The future is bright, and early-stage investors get to have a front-row seat to the newest technological developments.
Despite popular belief, early-stage investing is not just about money. Investors can provide ongoing guidance to startup founders by sharing their specialized knowledge about the market. When choosing a company to invest in, VCs will anchor to a set of criteria to increase the probability that their money and time go to a winning startup.
In the latest episode of Infutor’s Identity Revolution podcast, Eric Franchi joins Cory Davis to shed some light on early-stage investing. Eric is a Partner at MathCapital, an early-stage venture capital fund focused on the digital transformation of marketing and media. With more than 45 companies in its portfolio – in areas such as CTV, identity, commerce media, and analytics – MathCapital is very active and successful in early-stage investing.
Eric talks about the key ingredients to success in venture capital. He explains the process of choosing winning startups and the importance of finding highly driven founders. If you want to hear more, continue reading or tune in to the latest episode of the podcast.
Start when other people aren’t paying attention
At the moment, MathCapital is a successful venture-capital firm, but a few years back the industry was very different. MarTech and AdTech had yet to explode, and it might not have been the best time to seek investment opportunities in these startups. Fast-forward four years, MathCapital has companies like Zeotap, Narrative I/O, TrueData, TVision, etc., in its portfolio, proving once again that we should be “fearful when others are greedy and greedy when others are fearful.”

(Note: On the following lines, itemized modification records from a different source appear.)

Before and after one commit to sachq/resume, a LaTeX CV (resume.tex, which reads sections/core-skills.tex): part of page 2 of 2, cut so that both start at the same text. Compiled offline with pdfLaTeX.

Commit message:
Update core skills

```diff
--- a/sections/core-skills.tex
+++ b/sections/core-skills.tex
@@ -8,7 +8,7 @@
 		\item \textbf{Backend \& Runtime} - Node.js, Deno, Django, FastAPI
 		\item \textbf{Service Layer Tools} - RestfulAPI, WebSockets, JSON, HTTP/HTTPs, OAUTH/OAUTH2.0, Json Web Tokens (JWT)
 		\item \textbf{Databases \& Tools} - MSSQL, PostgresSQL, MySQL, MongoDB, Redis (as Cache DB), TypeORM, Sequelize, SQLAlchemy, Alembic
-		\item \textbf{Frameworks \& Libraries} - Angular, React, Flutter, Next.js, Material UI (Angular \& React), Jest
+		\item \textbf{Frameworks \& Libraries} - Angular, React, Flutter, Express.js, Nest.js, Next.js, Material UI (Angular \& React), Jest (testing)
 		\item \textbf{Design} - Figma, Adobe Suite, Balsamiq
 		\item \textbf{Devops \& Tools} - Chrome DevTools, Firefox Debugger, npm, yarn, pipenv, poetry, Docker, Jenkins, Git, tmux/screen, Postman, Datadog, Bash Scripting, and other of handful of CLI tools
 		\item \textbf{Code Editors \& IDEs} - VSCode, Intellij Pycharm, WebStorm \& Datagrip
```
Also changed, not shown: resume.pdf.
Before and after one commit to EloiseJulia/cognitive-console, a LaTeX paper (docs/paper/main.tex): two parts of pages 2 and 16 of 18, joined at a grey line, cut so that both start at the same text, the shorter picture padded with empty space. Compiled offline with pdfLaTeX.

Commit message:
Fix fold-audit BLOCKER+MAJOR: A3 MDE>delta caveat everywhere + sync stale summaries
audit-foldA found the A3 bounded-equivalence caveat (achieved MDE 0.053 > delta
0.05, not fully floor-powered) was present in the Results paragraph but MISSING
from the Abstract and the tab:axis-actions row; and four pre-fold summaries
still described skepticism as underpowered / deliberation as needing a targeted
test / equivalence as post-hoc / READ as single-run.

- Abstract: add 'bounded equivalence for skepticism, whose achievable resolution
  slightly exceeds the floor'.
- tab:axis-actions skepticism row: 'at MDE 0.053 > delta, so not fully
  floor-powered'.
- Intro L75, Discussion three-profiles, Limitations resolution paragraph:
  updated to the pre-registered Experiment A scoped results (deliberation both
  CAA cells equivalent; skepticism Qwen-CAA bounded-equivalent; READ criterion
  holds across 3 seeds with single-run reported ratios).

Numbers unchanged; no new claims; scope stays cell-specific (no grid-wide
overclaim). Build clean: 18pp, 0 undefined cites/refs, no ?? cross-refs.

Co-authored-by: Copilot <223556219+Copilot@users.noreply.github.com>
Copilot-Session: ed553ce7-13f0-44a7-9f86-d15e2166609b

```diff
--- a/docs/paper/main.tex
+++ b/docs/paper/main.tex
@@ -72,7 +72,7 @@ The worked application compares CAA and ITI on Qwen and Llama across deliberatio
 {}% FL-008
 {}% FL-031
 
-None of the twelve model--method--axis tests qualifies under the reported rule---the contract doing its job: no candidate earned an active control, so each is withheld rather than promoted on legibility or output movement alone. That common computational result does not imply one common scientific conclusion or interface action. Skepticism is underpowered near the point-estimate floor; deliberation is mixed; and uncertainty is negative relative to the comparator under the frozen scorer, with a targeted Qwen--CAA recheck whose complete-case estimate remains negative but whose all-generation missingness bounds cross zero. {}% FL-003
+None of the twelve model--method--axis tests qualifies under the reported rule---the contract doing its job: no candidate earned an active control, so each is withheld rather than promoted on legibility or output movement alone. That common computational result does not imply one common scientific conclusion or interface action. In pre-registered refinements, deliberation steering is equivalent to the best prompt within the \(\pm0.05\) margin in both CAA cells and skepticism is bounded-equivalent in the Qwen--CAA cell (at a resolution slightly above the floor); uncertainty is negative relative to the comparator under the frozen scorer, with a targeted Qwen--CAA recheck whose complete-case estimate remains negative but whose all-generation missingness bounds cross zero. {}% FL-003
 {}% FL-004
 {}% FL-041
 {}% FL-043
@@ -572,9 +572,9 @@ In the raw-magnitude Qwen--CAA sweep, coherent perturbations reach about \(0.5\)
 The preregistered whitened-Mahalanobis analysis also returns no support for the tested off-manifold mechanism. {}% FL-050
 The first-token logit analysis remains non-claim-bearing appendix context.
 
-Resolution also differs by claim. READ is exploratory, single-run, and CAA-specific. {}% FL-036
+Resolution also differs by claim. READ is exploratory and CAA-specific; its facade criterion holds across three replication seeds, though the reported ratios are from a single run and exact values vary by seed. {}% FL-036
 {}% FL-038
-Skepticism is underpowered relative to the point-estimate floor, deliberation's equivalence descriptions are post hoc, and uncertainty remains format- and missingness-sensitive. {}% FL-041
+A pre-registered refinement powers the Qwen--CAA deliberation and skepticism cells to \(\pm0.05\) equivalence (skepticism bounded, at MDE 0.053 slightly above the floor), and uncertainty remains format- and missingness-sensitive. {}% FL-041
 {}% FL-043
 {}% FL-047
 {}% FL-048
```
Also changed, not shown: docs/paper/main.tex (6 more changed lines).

Eric says there was a certain disdain in the minds of generalist venture capitalists at the time, but he and his partners had an idea worth believing in and pursuing.
“So we were like, ‘Ha, if we believe in this and not many other folks believe in it at the time, this could be a great time to start a fund.’ Ideally, you want to start it when not too many people are paying attention.”
Looking back, it seems that the timing was right for MathCapital, given the growth observed in MarTech/AdTech over the last decade.
Early-stage investing 101: How to pick winners?
Building a new business is challenging. It takes time, hard work, and ongoing support. Early-stage investors are typically entrepreneurs themselves with a deep understanding of successful business models. They’re present at the earliest stages to supply startups with enough money to actualize a vision.
According to Eric, there are four criteria to consider when deciding whether to invest in a company or not. In early-stage investment, these criteria remain the same while the process changes slightly. “The earlier the stage of the company, the more you need to wait, what I would call the three or four categories you use for investment criteria. They are team, vision, market, and then it’s product traction, ability to add value as an investor.”
With most of MathCapital’s investments early on, they tend to weigh team and vision over anything disproportionately. Eric explains, “I think A – the earlier the stage, the more we’re weighing the team. B – I think because we’re so early-stage focused, the fact that we’re so sector-focused and we’re still operators, Joe’s still deeply operational, it gives us an edge. And then, we’ve got the broad heading of marketing and media and AdTech. And then below that, a lot of our thoughts come from the market and where’s the market going.”
Companies are a reflection of their leadership
Everyone has their leadership style, and founders tend to transfer their cultural traits and management methods to the employees, creating “company culture.” That’s why when investing in a company, VCs like Eric start by getting to know its founders first.
Team and vision are almost equally important to early-stage investors. Eric explains how MathCapital evaluates founders. “The number one, if it’s a founder that we know. If this is their second business, this is their third business; they’ve had a track record of success before. So we’ll take that into consideration. It’s not necessarily a slam dunk. We’ll bet on second-time founders. That’s directionally a good thing to do because so many of our investments are first-time founders, domain expertise, or some unique insight of why don’t you start this business.
The more they can tell a story and help us understand from their unique perspective why they’re building this specific business in this niche, that’s where we’ll start to get excited.”
Technology is shaping the future
Eric says he’s excited to be investing ahead of all the technological developments that are yet to happen in MarTech/AdTech. He believes the next 20 years will be much bigger than the previous 20 in terms of digitalization. Everything that can become digital will. For example, voice search dominates the space right now, when it was virtually non-existent before mobile search exceeded desktop search in 2015.
We evolve alongside technology. Eric explains, “All of these new markets are opening up to expand digital from what it once was. What does that then require? That then requires an entirely new set of infrastructure to be built to make that hat right. So everything from the identity layer, from the ability to use machine learning and AI in a much more tangible way.”
The future may be unknown to us, but it’s certainly bright and exciting. “We think the next 20 years makes the first 20 years look like child’s play.”
Note: This is based on an episode of Identity Revolution, Infutor’s podcast featuring data-driven experts discussing all things marketing, analytics, and identity. We take a deep dive into industry trends, strategies, and the future of data technology.